[Data records — start]
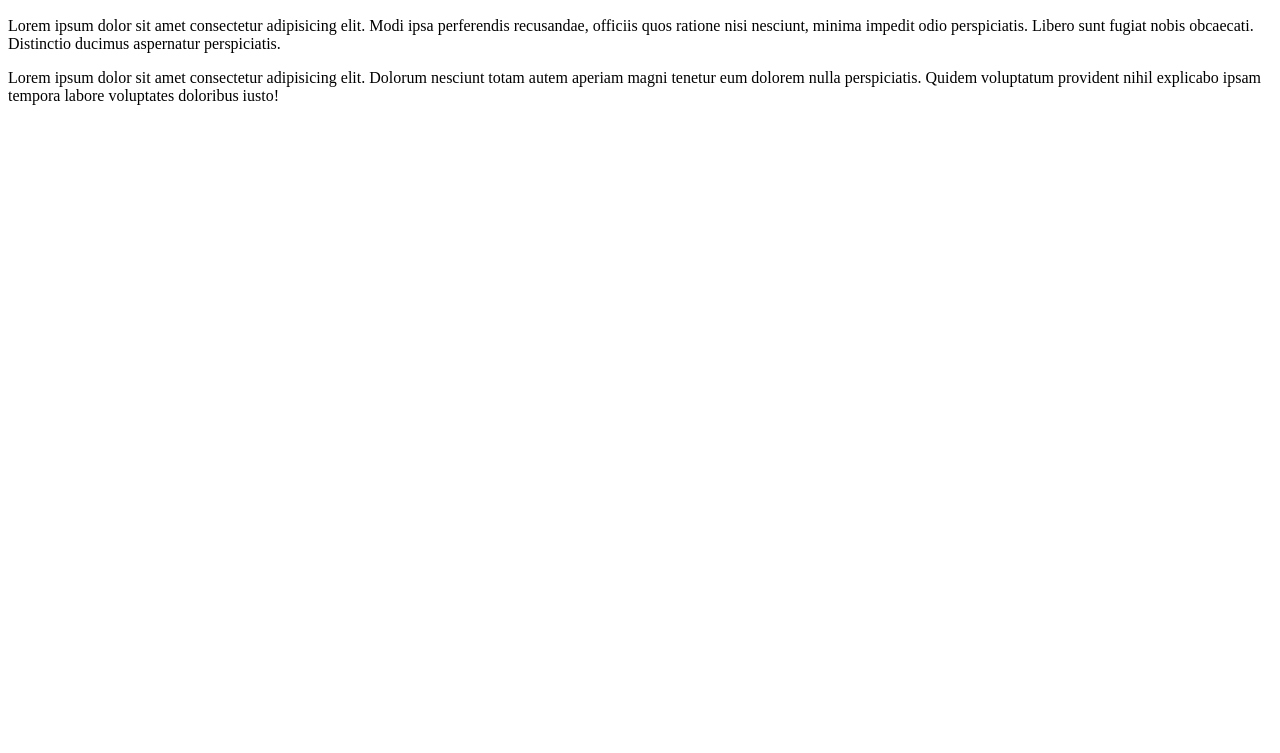
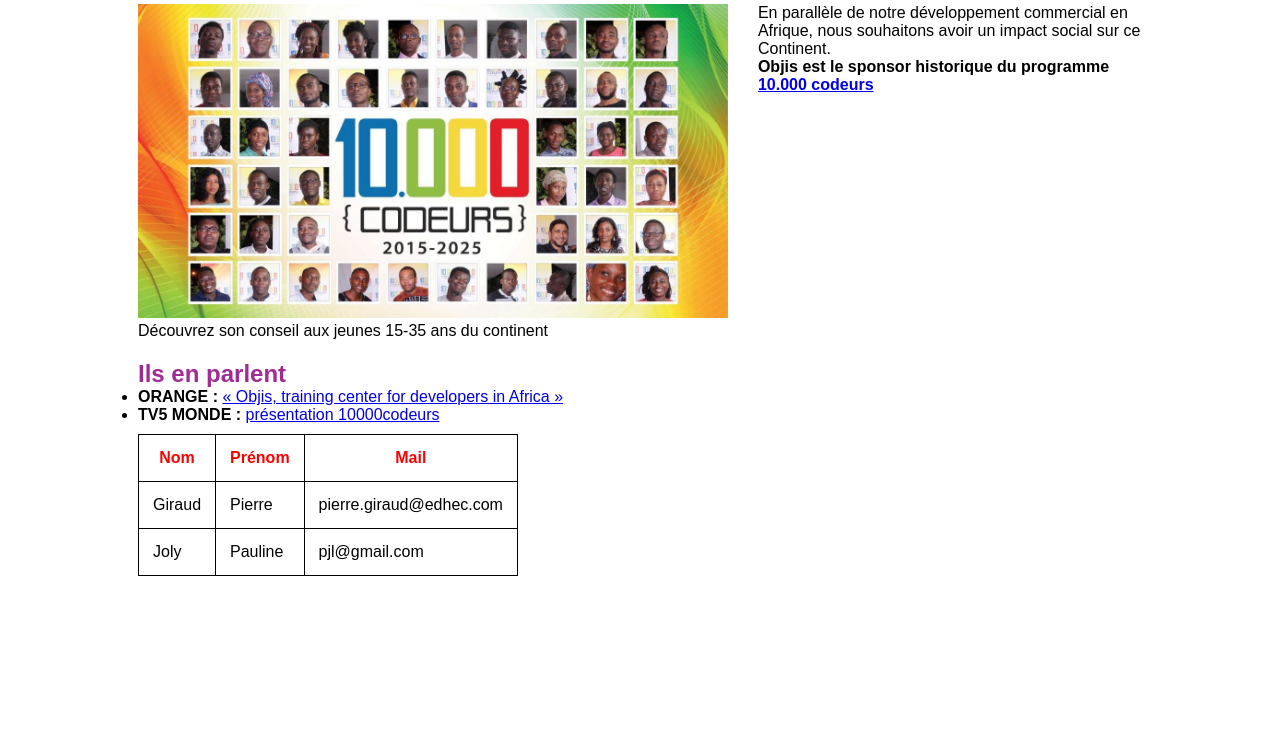
Before and after one commit to GoumouJB/GoumouJb.github.io, a plain HTML site: page index.html in a window 1280 px wide. Shown: the part 110-863 px from the top of the page. Before the commit the page ends 800 px from the top, so only its background shows below. Drawn offline with Linux system fonts and the light colour scheme.

Commit message:
mise en ligne

```diff
--- a/index.html
+++ b/index.html
@@ -1,21 +1,63 @@
 <!DOCTYPE html>
 <html lang="en">
+
 <head>
-    <meta charset="UTF-8">
-    <meta name="viewport" content="width=device-width, initial-scale=1.0">
-    <title>Document</title>
+	<meta charset="UTF-8">
+	<meta name="viewport" content="width=device-width, initial-scale=1.0">
+	<title>Document</title>
+	<link rel="stylesheet" href="style.css">
 </head>
 
 <body>
-    <h1>Cours Github</h1>
-    <h2>Version 2</h2>
-    <p>Lorem ipsum dolor sit amet consectetur adipisicing elit. Modi ipsa perferendis recusandae, officiis
-        quos ratione nisi nesciunt, minima impedit odio perspiciatis. Libero sunt fugiat
-        nobis obcaecati. Distinctio ducimus aspernatur perspiciatis.</p>
+	<main>
+		<h1 class="title">10000 Codeurs : autonomiser Jeunes et Femmes par le numérique</h1>
+		<div class="container">
+			<figure>
+				<img src="10000codeurs.jpeg" alt="Découvrez son conseil aux jeunes 15-35 ans du Continent" width="100%">
+				<figcaption>Découvrez son conseil aux jeunes 15-35 ans du continent</figcaption>
+			</figure>
+			<div class="text-container"
+				<p class="paraph-1">En parallèle de notre développement commercial en Afrique, nous souhaitons avoir un impact
+					social sur ce Continent.</p>
 
-    <p> Lorem ipsum dolor sit amet consectetur adipisicing elit. Dolorum nesciunt totam autem aperiam magni tenetur eum dolorem nulla perspiciatis. Quidem voluptatum provident nihil
-             explicabo ipsam tempora labore voluptates doloribus iusto!</p>
-
+				<p class="paraph-2
+				">Objis est le sponsor historique du programme <a
+						href="http://www.10000codeurs.com/historique" target="_blank">10.000
+						codeurs</a></p>
+			</div>
+		</div>
+		<h2 class="title-2">Ils en parlent</h2>
+		<ul>
+			<li><span class="text-bold">ORANGE : </span><a
+					href="https://partner.orange.com/objis-training-center-developers-africa/" target="_blank">« Objis, training
+					center for developers in Africa »</a></li>
+			<li><span class="text-bold">TV5 MONDE :</span> <a
+					href="https://www.facebook.com/JTAfrique/videos/1088943227834258/" target="_blank">présentation
+					10000codeurs</a></li>
+		</ul>
+		<div class="table-responsive">
+			<table>
+				<thead>
+					<tr>
+						<th>Nom</th>
+						<th>Prénom</th>
+						<th>Mail</th>
+					</tr>
+				</thead>
+				<tbody>
+					<tr>
+						<td>Giraud</td>
+						<td>Pierre</td>
+						<td>pierre.giraud@edhec.com</td>
+					</tr>
+					<tr>
+						<td>Joly</td>
+						<td>Pauline</td>
+						<td>pjl@gmail.com</td>
+					</tr>
+			</table>
+		</div>
+	</main>
 </body>
 
 </html>
--- /dev/null
+++ b/style.css
@@ -0,0 +1,82 @@
+* {
+  margin: 0;
+  padding: 0;
+  box-sizing: border-box;
+}
+
+body {
+  font-family: "Play", sans-serif;
+  max-width: 1024px;
+  padding: 0 10px;
+  margin: 20px auto;
+}
+
+.title {
+  text-align: left;
+  color: #00c431;
+}
+
+.container {
+  display: flex;
+  justify-content: center;
+  align-items: start;
+  gap: 20px;
+  margin: 20px 0;
+}
+
+.text-container {
+  display: flex;
+  justify-content: start;
+  flex-direction: column;
+  padding-left: 10px;
+}
+
+.paraph-2 {
+  font-weight: bold;
+}
+
+.title-2 {
+  color: #a02b93;
+}
+
+.text-bold {
+  font-weight: bold;
+}
+
+table,
+th,
+td {
+  border: 1px solid #000;
+  border-collapse: collapse;
+  padding: 14px;
+  margin-bottom: 510px;
+}
+
+th {
+  font-weight: bold;
+  color: red;
+}
+
+.table-responsive {
+  width: 100%;
+  overflow-x: auto;
+  margin-top: 10px;
+}
+
+@media (max-width: 700px) {
+  .title {
+    font-size: 2680px;
+  }
+  .title-2 {
+    margin-bottom: 5px;
+  }
+  .text-container {
+    padding-inline: 0;
+  }
+  .container {
+    flex-direction: column;
+  }
+  .container {
+    background-color: rgb(20, 24, 23);
+   }
+}
```
Also changed, not shown: 10000codeurs.jpeg (added), 1 other file.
[Data records — finish]
**Aim of the task**
For each line above that contains "color", make a copy.

**Reply to the task**
+  color: #00c431;
+  color: #a02b93;
+  color: red;
+    background-color: rgb(20, 24, 23);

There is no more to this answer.